The Asian Space Race Arrives
When North Korea tried and failed to launch a satellite into orbit last month, observers in the West paid attention mostly to the Unha-3 rocket beneath it. If the launch had worked, North Korea would likely have had a ballistic missile powerful enough to reach Alaska with a 1-ton weapon and Seattle and San Francisco with a 500-kilogram bomb (albeit with questionable accuracy).
But the power of the booster wasn’t the whole story: The third stage of the rocket mattered, too. Perched on top was North Korea’s first remote-sensing satellite, and it carried an implicit message for rival South Korea, which has not yet succeeded in launching a satellite of its own: “You may think you’re ahead technologically, but we can beat you into space.”
Amid all the US analysis of the North Korean launch, one point tended to get lost: It was just the most recent entry in Asia’s accelerating space race. China conducted 18 successful space launches last year, passing the United States in annual launches for the first time. India has increased its space budget by 50 percent this year. And Japan has abandoned decades of purely peaceful space activity to allow military missions. Newcomers like Indonesia, Singapore, and Vietnam are joining in as well.

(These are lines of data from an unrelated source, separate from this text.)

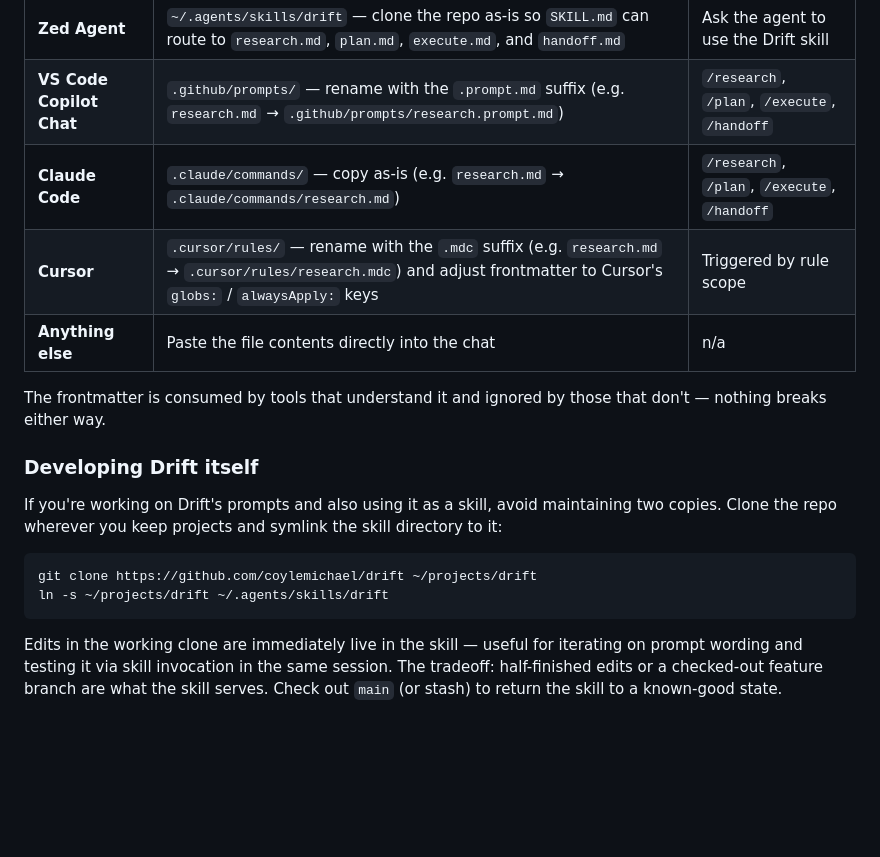
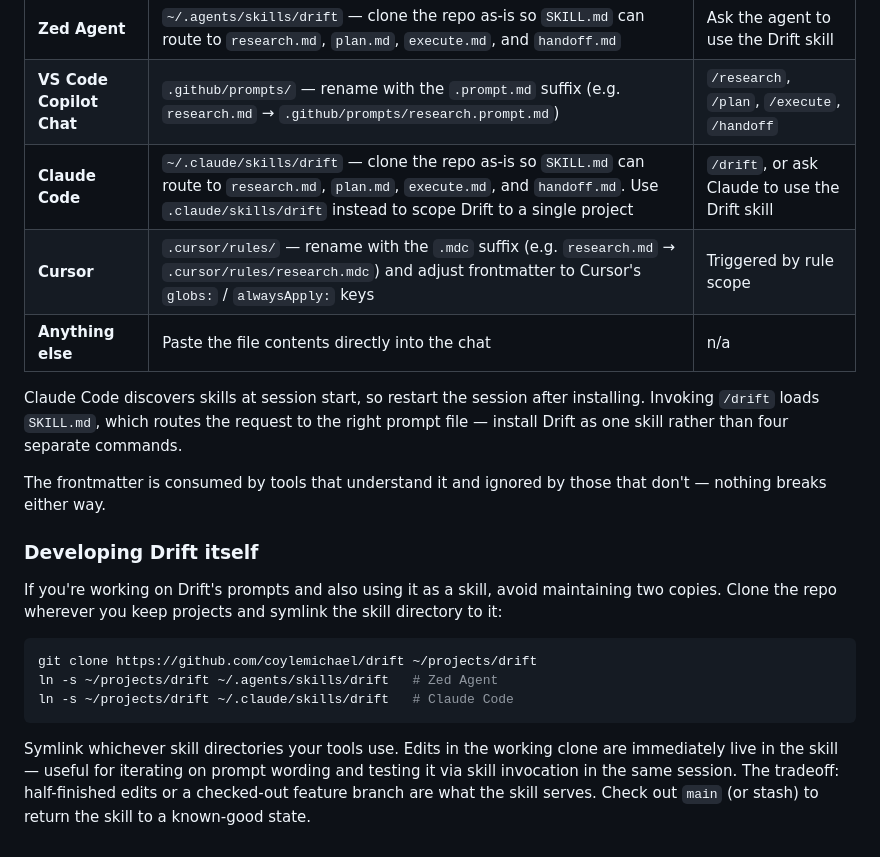
Before and after one commit to coylemichael/drift, a Markdown page: README.md, the part around the change. GitHub-like rendering; blank space fills up the shorter version.

Commit message:
Install Drift as a Claude Code skill, not four commands
The Claude Code row pointed at .claude/commands/ with separate /research,
/plan, /execute, and /handoff copies, which predates skill support and
contradicts SKILL.md's rule against splitting Drift into separate skills.
Point it at ~/.claude/skills/drift (or .claude/skills/drift for project
scope), invoked as /drift and routed by SKILL.md, and note that skills are
discovered at session start. The dev-setup snippet now symlinks both the
Zed and Claude Code skill directories.

Co-Authored-By: Claude Opus 5 (1M context) <noreply@anthropic.com>

````diff
--- a/README.md
+++ b/README.md
@@ -144,9 +144,11 @@ Installing Drift as a skill is the default operating model (see [Getting Started
 |------|----------|------------|
 | **Zed Agent** | `~/.agents/skills/drift` — clone the repo as-is so `SKILL.md` can route to `research.md`, `plan.md`, `execute.md`, and `handoff.md` | Ask the agent to use the Drift skill |
 | **VS Code Copilot Chat** | `.github/prompts/` — rename with the `.prompt.md` suffix (e.g. `research.md` → `.github/prompts/research.prompt.md`) | `/research`, `/plan`, `/execute`, `/handoff` |
-| **Claude Code** | `.claude/commands/` — copy as-is (e.g. `research.md` → `.claude/commands/research.md`) | `/research`, `/plan`, `/execute`, `/handoff` |
+| **Claude Code** | `~/.claude/skills/drift` — clone the repo as-is so `SKILL.md` can route to `research.md`, `plan.md`, `execute.md`, and `handoff.md`. Use `.claude/skills/drift` instead to scope Drift to a single project | `/drift`, or ask Claude to use the Drift skill |
 | **Cursor** | `.cursor/rules/` — rename with the `.mdc` suffix (e.g. `research.md` → `.cursor/rules/research.mdc`) and adjust frontmatter to Cursor's `globs:` / `alwaysApply:` keys | Triggered by rule scope |
 | **Anything else** | Paste the file contents directly into the chat | n/a |
+
+Claude Code discovers skills at session start, so restart the session after installing. Invoking `/drift` loads `SKILL.md`, which routes the request to the right prompt file — install Drift as one skill rather than four separate commands.
 
 The frontmatter is consumed by tools that understand it and ignored by those that don't — nothing breaks either way.
 
@@ -156,7 +158,8 @@ If you're working on Drift's prompts and also using it as a skill, avoid maintai
 
 ```sh
 git clone https://github.com/coylemichael/drift ~/projects/drift
-ln -s ~/projects/drift ~/.agents/skills/drift
+ln -s ~/projects/drift ~/.agents/skills/drift   # Zed Agent
+ln -s ~/projects/drift ~/.claude/skills/drift   # Claude Code
 ```
 
-Edits in the working clone are immediately live in the skill — useful for iterating on prompt wording and testing it via skill invocation in the same session. The tradeoff: half-finished edits or a checked-out feature branch are what the skill serves. Check out `main` (or stash) to return the skill to a known-good state.
+Symlink whichever skill directories your tools use. Edits in the working clone are immediately live in the skill — useful for iterating on prompt wording and testing it via skill invocation in the same session. The tradeoff: half-finished edits or a checked-out feature branch are what the skill serves. Check out `main` (or stash) to return the skill to a known-good state.
````
Also changed, not shown: CHANGELOG.md (+3 -0 lines).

Just as the rest of the world is beginning to cooperate in space, Asian countries are becoming increasingly competitive. In the West, 19 European countries are sharing technology and costs within the framework of the European Space Agency; even the United States and Russia have joined in close cooperation on the International Space Station and share a number of joint commercial ventures.